- To introduce agreed mechanisms to reduce salt and sugar, limit saturated fat and eliminate trans fatty acids existing both in local and imported food products. Changes within processed and pre-packed food to reduce salt, sugar and fat intake of the population with minimal change in taste, resulting in health benefits in terms of reducing risk factors responsible for noncommunicable diseases.
- To evaluate and monitor the salt intake of the Maltese population and salt content of all local food products. To continue raising awareness on salt reduction among the general public and to work in partnerships with relevant public and private stakeholders to offer salt-free or salt-reduced local food products.
- To support a healthy start to life by continuing to promote, support, and protect breastfeeding through the adoption and statutorisation of the WHO International Code of Breastmilk Substitutes and related products and enforcement of this legislation. To create incentives within workplaces and public places to support and protect breastfeeding mothers in the community and at the workplace with the aim of achieving the desired target for exclusive breastfeeding up to six months of age.

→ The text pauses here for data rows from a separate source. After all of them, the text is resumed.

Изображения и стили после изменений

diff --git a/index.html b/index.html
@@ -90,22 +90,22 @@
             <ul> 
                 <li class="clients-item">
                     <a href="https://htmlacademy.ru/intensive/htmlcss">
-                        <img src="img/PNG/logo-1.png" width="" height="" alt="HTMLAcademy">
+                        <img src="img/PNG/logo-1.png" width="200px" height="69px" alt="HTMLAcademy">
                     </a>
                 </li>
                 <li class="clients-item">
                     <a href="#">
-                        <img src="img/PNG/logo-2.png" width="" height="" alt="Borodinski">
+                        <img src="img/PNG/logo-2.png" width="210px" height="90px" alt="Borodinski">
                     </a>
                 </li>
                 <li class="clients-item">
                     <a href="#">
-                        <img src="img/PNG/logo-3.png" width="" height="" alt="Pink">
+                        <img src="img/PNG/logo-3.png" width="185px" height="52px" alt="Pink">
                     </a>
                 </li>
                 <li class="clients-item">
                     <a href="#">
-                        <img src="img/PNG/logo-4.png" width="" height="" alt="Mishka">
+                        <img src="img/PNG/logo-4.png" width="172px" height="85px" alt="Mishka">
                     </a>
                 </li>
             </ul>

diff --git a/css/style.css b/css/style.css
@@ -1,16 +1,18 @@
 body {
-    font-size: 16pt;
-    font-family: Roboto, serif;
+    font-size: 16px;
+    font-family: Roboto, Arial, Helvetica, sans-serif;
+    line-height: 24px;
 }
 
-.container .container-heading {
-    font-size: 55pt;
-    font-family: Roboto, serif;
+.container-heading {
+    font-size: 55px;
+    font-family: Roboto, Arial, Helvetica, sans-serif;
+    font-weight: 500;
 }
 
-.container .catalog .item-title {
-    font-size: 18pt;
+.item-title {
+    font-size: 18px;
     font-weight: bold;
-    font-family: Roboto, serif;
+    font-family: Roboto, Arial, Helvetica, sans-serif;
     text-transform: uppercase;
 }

- To further consolidate current school initiatives in intended to promote and protect healthy diets, drinking of plain safe water and physical activity through the development of a concerted evidence-based School Nutrition Programme.
- To create awareness of the negative impact intake of sugary drinks has on oral health and to monitor and evaluate the consumption of sugary and energy drinks. As described in the Noncommunicable Disease Strategy for Malta (2010), the dentition of schoolchildren can be highly improved through reduced sugar intake from food and beverages. Surveys have described the very high daily intake of sugary carbonated drinks, leading to weight gain and dental caries. To identify and address any issues of potential malnutrition including macro and micro nutrients within vulnerable groups such as older age groups in all settings (hospital, homes, community) by ensuring the affordability and accessibility of food for older people thus guaranteeing a wellbalanced nutritious diet.
- To enhance workplace health promotion with regards to food availability and consumption. The workplace allows access to gainfully employed individuals who are usually in good health. It is a unique opportunity to increase awareness and provide life skills (particularly among males) to avoid the main risk factors for noncommunicable diseases such as unhealthy diets, lack of physical activity, excess weight, binge drinking and smoking.
- To evaluate, reduce and monitor the impact of marketing pressures on children from the media (including social media). Further action is needed to ensure that legislation is in place and enforced.
- To improve the capacity of the health systems to adequately address the health needs of the population in the area of nutrition: Improved training of health care professionals; Referral of patients to the appropriate services; Ensuring adequate numbers of registered nutrition and dietetics professionals in both primary and secondary care.
- To ensure that this action plan is monitored and evaluated in order to ensure that actions within the different settings are achieved according to the timeframe set and within the allocated budget. Coherence with the Noncommunicable Disease Strategy (2010), the National Cancer Plan (2011), the Healthy Weight for Life Strategy (2012) and the National Breast Feeding Policy (2014) must be ensured.